*The problem*: Each entry is to be retyped without alteration, and no picture is to be included.

*Recorded information*:
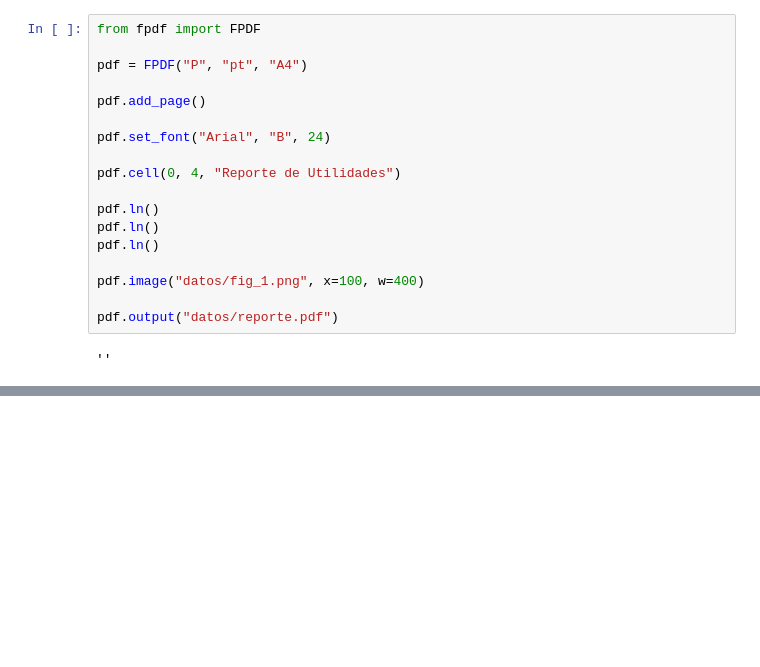
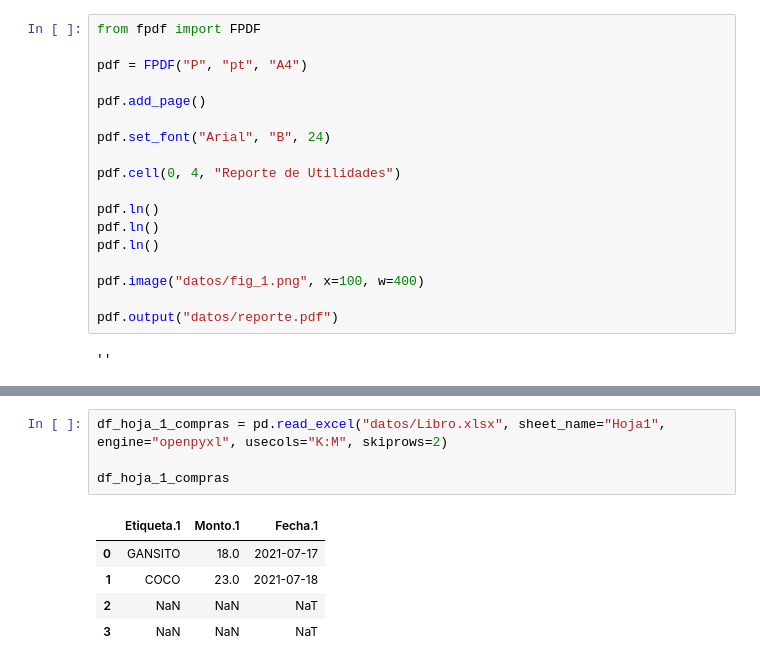
Before and after one commit to dragonnomada/python-intel, a Jupyter notebook: 100_problemas.ipynb, the cells around one changed output, grey strips where cells are left out. Cells and saved outputs as stored; diff of their text form; blank space fills up the shorter version.

```diff
--- a/100_problemas.ipynb
+++ b/100_problemas.ipynb
@@ -511,0 +531,10 @@ pdf.output("datos/reporte.pdf")
+# %%
+df_hoja_1_compras = pd.read_excel("datos/Libro.xlsx", sheet_name="Hoja1", engine="openpyxl", usecols="K:M", skiprows=2)
+
+df_hoja_1_compras
+# %% [output]
+|  | Etiqueta.1 | Monto.1 | Fecha.1 |
+| 0 | GANSITO | 18.0 | 2021-07-17 |
+| 1 | COCO | 23.0 | 2021-07-18 |
+| 2 | NaN | NaN | NaT |
+| 3 | NaN | NaN | NaT |
```
Also changed, not shown: parts of 15 cells of this notebook, 1 other file.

*Exercise response*:
Before and after one commit to dragonnomada/python-intel, a Jupyter notebook: 100_problemas.ipynb, the cells around one changed output, grey strips where cells are left out. Cells and saved outputs as stored; diff of their text form; blank space fills up the shorter version.

```diff
--- a/100_problemas.ipynb
+++ b/100_problemas.ipynb
@@ -511,0 +531,10 @@ pdf.output("datos/reporte.pdf")
+# %%
+df_hoja_1_compras = pd.read_excel("datos/Libro.xlsx", sheet_name="Hoja1", engine="openpyxl", usecols="K:M", skiprows=2)
+
+df_hoja_1_compras
+# %% [output]
+|  | Etiqueta.1 | Monto.1 | Fecha.1 |
+| 0 | GANSITO | 18.0 | 2021-07-17 |
+| 1 | COCO | 23.0 | 2021-07-18 |
+| 2 | NaN | NaN | NaT |
+| 3 | NaN | NaN | NaT |
```
Also changed, not shown: parts of 15 cells of this notebook, 1 other file.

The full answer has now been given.